Draws on fieldwork among African Americans in East Palo Alto, California, a Black-majority-turned-Latino-majority city, to examine how African Americans construct multiple symbolic boundaries in the context of a Latino-immigrant settlement. Discusses how the ability to speak English and long-time residence in the neighborhood are important factors facilitating ties and cooperation across ethnoracial boundaries. 

The Other Side of Assimilation: How Immigrants are Changing American Life (University of California Press, 2017).

Explains how established Americans undergo their own assimilation in response to profound immigration-driven ethnic, racial, political, economic, and cultural shifts. Illuminates how established Americans make sense of their experiences in immigrant-rich environments, in work, school, public interactions, romantic life, and leisure activities. Reveals how immigration not only changes the American cityscape but also reshapes the United States by altering the outlooks and identities of its most established citizens. 

"Mexican Americans as a Paradigm for Contemporary Intragroup Heterogeneity" (with Richard Alba and Helen Marrow). Ethnic and Racial Studies 37, no. 3 (2014): 446-466.

Examines theories of racialization and assimilation in regards to the position of immigrant-origin populations in American society – and finds reason to think that heterogeneity, for Mexican Americans at least, is increasing in the twenty-first century.

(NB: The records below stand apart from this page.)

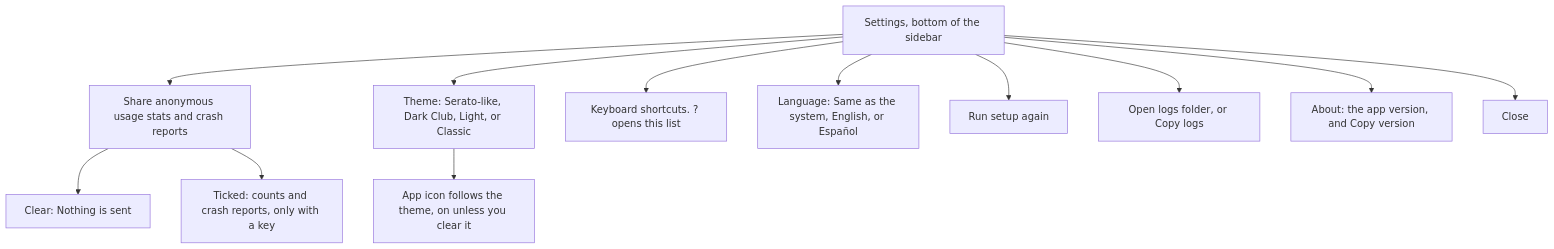
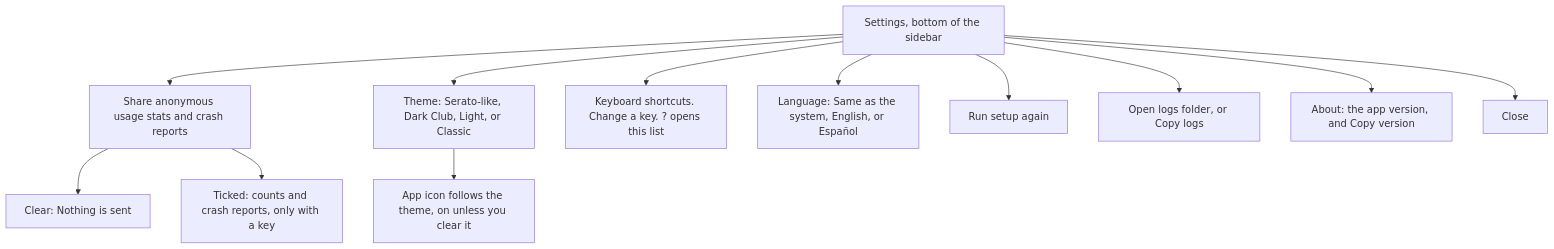
Before and after one commit to mookiejones/crateCraft: the diagram in docs/wiki/Settings.md, drawn with Mermaid. The commit also changed other lines of this file and 12 other files, not shown here.

````diff
--- a/docs/wiki/Settings.md
+++ b/docs/wiki/Settings.md
@@ -8,14 +8,14 @@
 ```mermaid
 flowchart TD
   rail["Settings, bottom of the sidebar"] --> box["Share anonymous usage stats and crash reports"]
   box --> off["Clear: Nothing is sent"]
   box --> on["Ticked: counts and crash reports, only with a key"]
   rail --> theme["Theme: Serato-like, Dark Club, Light, or Classic"]
   theme --> icon["App icon follows the theme, on unless you clear it"]
-  rail --> keys["Keyboard shortcuts. ? opens this list"]
+  rail --> keys["Keyboard shortcuts. Change a key. ? opens this list"]
   rail --> language["Language: Same as the system, English, or Español"]
   rail --> again["Run setup again"]
   rail --> logs["Open logs folder, or Copy logs"]
   rail --> about["About: the app version, and Copy version"]
   rail --> close["Close"]
 ```
````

Replenished Ethnicity: Mexican Americans, Immigration, and Identity (University of California Press, 2010).
Demonstrates how the ongoing nature of Mexican immigration presents both costs and benefits for the later-generation descendants of the earliest Mexican immigrants. Mexican Americans exhibit significant signs of assimilation. But the long history of Mexican immigrants and the current presence of a large Mexican immigrant population mean that even Mexican Americans who are several generations removed from the immigrant experience face challenges that come with being a member of America’s largest immigrant group, while also experiencing the benefits of influence accruing to their membership in America’s largest ethnic group.
"Contexts for Bilingualism among U.S.-Born Latinos" (with April Linton). Ethnic and Racial Studies 32, no. 6 (2009): 967-995.
Shows how U.S.-born Latinos learn English across generations, but levels of bilingualism in U.S.-metro areas grow among the U.S.-born where there has been a growth of a Latino-immigrant population.
"Mexican Assimilation: A Temporal and Spatial Reorientation" (with David Fitzgerald). Du Bois Review 4, no. 2 (2007): 337-354.
Demonstrates that assessments of Mexican-origin assimilation depend upon the comparison population chosen to gauge socioeconomic progress. Shows how various intergenerational as well as cross-national comparisons shape conclusions reached about the level of Mexican-origin integration.